§ ACTIVITY
If a line below contains the word "monospace", count it; give only the total.
(DATA SHOWN Opens)
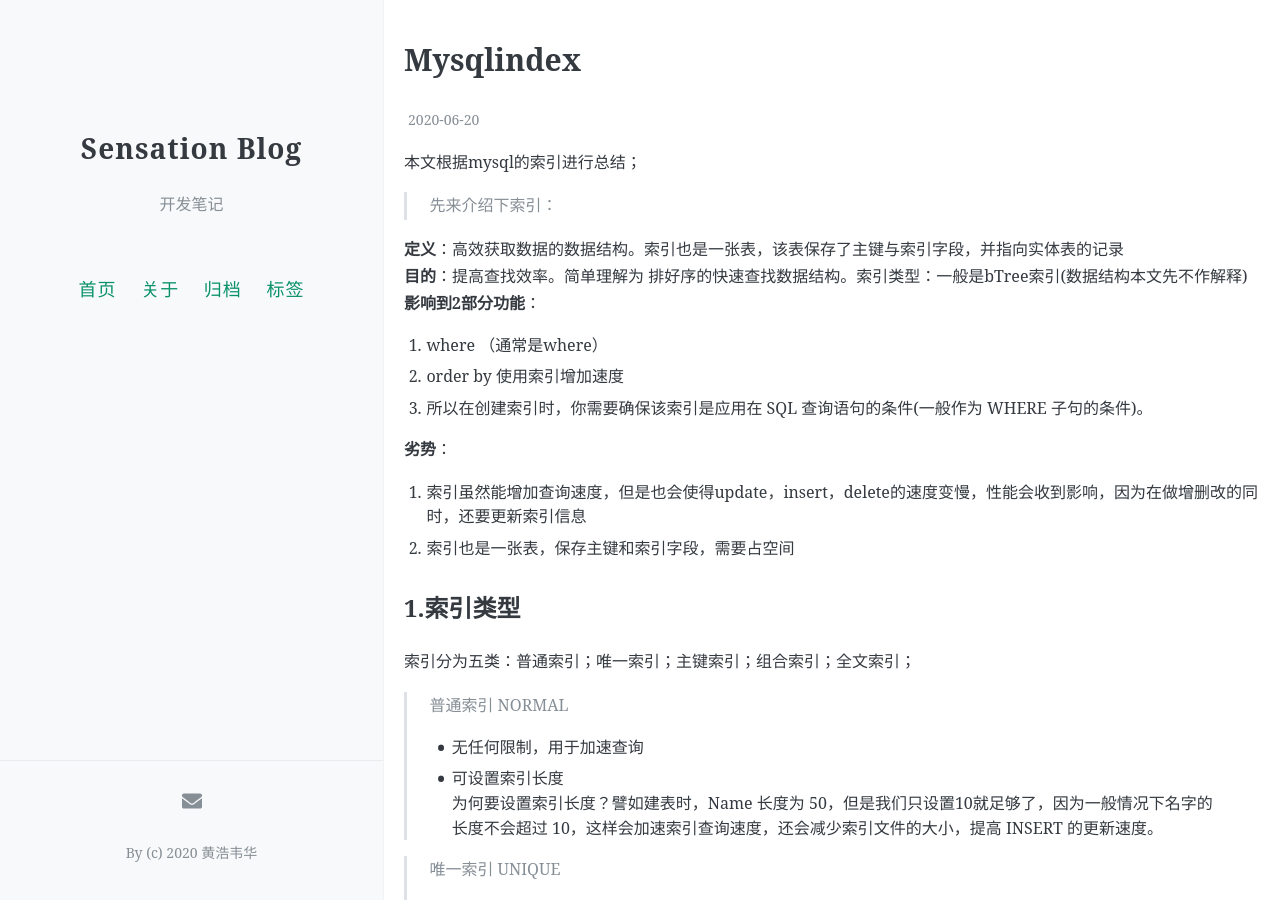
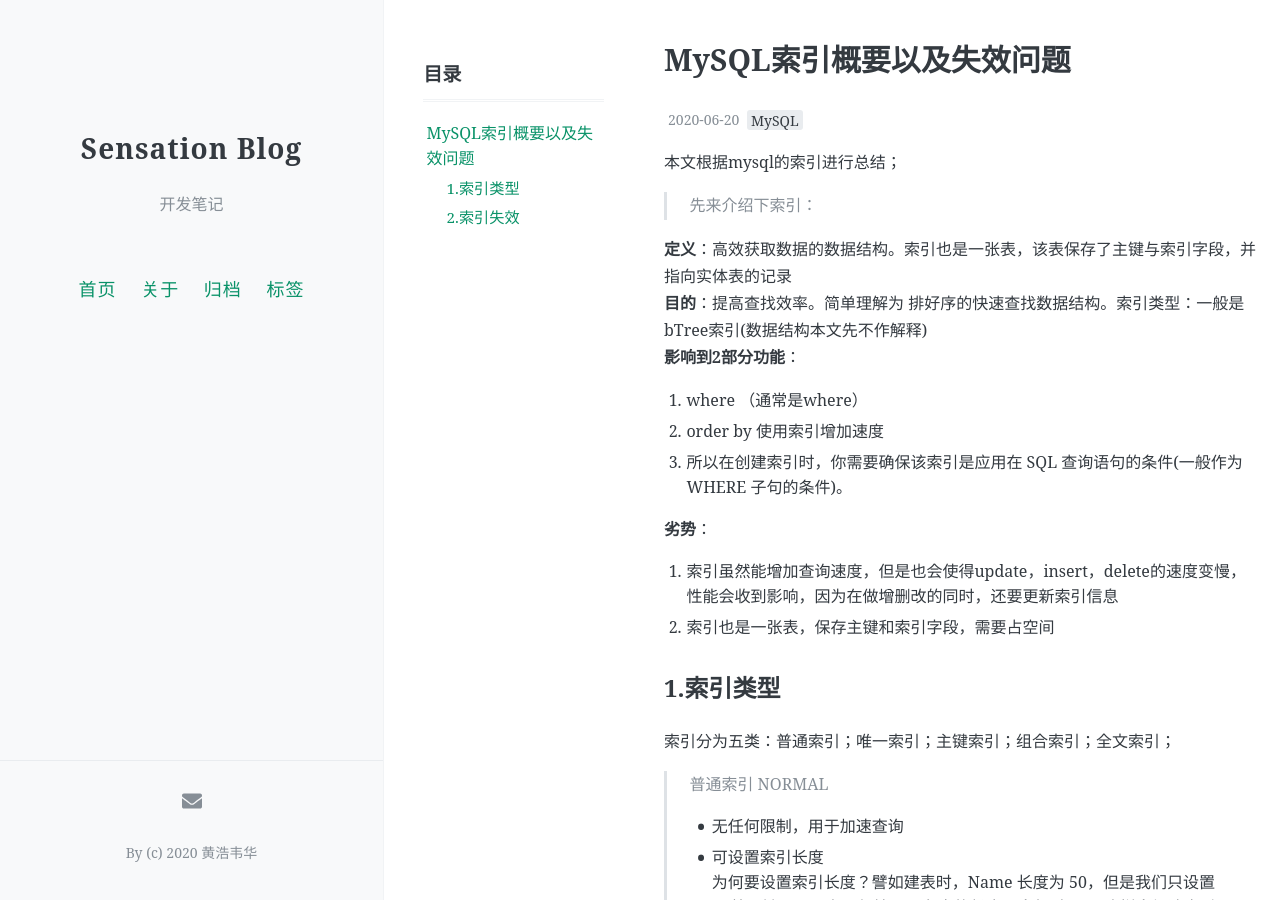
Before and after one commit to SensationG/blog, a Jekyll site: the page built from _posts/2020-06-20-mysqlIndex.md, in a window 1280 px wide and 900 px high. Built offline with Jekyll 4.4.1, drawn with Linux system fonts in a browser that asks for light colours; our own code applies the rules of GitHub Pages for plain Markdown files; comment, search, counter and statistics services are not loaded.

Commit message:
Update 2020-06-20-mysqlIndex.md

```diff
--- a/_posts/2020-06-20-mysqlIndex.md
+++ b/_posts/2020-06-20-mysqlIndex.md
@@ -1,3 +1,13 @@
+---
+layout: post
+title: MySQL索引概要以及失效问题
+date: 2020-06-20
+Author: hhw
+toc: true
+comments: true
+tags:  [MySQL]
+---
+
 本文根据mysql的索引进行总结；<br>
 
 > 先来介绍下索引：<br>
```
(DATA SHOWN Closes)
(DATA SHOWN Opens)
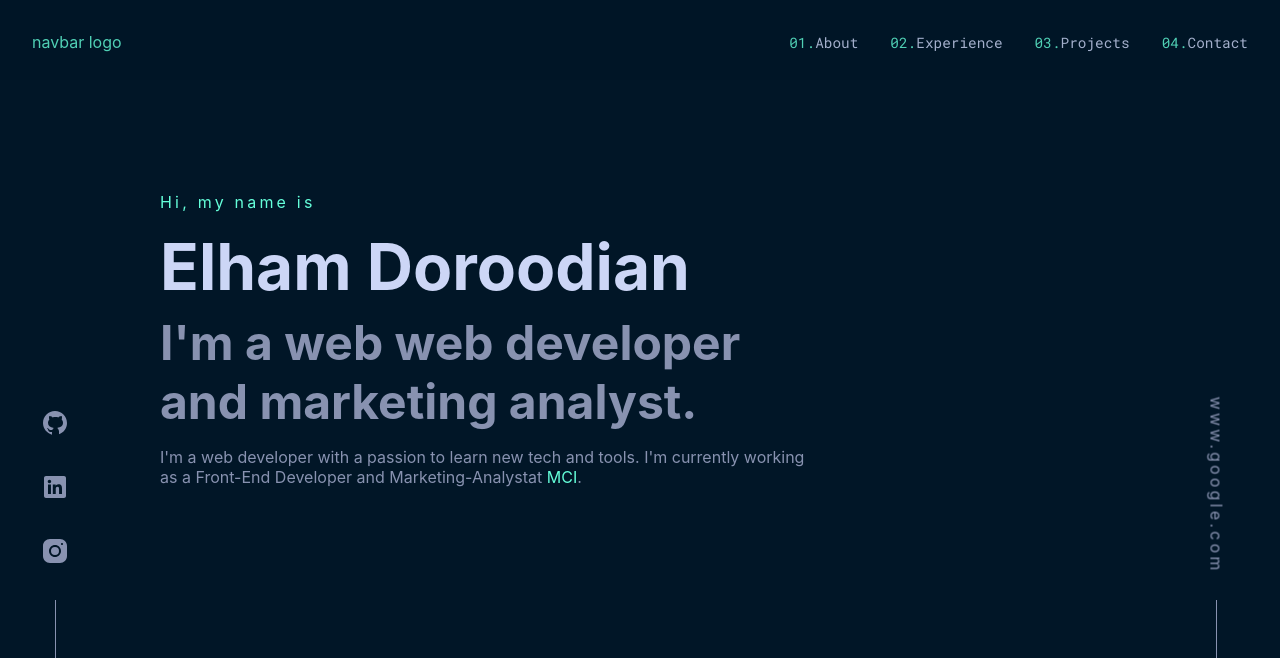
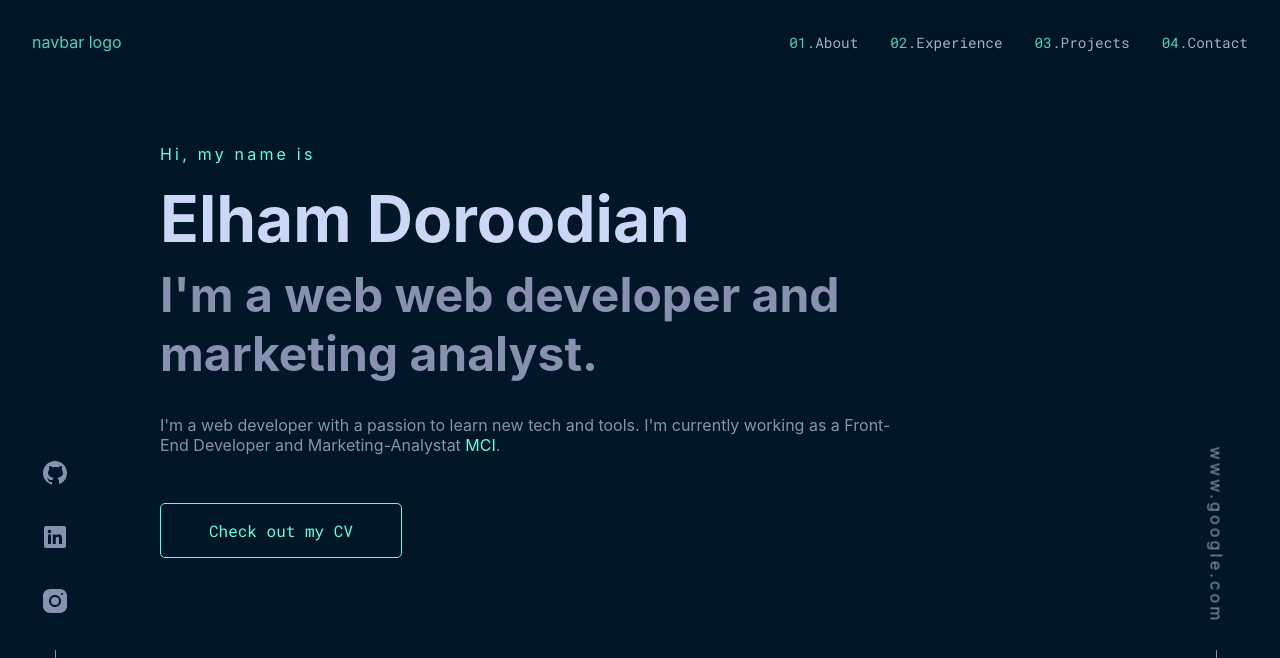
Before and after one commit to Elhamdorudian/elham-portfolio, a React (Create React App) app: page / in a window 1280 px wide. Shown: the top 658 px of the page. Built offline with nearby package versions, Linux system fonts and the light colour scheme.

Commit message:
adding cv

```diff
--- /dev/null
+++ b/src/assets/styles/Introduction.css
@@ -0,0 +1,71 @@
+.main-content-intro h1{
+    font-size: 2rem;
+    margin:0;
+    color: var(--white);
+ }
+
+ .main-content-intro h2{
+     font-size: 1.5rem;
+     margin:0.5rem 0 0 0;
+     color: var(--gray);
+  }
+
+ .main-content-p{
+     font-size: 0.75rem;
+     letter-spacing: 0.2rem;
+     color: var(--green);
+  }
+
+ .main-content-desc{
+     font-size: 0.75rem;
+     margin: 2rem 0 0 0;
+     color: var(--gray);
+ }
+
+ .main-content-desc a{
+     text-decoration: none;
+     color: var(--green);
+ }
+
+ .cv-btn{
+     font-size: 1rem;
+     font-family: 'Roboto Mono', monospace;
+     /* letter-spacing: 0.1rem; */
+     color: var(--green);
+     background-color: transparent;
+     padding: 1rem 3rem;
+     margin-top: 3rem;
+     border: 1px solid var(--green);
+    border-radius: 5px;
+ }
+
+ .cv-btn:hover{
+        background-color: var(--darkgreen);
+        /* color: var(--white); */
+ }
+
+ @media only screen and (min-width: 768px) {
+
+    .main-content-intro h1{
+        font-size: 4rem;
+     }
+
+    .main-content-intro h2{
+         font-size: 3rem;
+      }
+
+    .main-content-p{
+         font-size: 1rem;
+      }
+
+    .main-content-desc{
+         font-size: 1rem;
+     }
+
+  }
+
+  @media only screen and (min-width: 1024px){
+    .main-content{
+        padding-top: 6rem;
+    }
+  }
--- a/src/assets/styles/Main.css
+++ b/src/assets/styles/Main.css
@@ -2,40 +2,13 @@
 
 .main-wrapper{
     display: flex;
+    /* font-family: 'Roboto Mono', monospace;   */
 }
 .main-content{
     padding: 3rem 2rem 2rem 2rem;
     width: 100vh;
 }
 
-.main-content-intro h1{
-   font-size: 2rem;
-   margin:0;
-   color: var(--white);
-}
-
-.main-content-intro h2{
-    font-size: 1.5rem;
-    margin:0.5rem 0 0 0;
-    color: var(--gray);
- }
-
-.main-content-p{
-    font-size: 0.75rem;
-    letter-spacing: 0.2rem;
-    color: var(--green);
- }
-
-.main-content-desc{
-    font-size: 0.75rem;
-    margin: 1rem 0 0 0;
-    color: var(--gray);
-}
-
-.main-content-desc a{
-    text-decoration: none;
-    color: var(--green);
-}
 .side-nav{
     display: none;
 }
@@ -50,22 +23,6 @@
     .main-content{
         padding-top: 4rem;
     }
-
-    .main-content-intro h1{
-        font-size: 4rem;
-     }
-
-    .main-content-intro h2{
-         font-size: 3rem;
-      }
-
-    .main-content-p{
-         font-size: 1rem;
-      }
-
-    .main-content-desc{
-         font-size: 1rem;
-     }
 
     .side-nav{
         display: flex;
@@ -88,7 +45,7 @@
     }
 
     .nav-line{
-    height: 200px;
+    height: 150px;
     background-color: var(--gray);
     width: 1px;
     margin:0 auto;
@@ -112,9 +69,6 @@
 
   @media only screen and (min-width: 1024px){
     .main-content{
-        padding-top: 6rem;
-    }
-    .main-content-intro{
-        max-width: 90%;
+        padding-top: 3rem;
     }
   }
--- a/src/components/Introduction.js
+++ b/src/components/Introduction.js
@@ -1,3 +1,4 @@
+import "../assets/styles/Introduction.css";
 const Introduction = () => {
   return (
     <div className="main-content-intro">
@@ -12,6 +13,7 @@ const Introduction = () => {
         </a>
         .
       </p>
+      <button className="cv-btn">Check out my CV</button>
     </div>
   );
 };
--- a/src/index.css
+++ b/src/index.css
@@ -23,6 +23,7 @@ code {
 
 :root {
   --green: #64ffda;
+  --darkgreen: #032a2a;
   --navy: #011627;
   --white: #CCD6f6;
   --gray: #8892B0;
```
(DATA SHOWN Closes)
§ ANSWER SECTION
2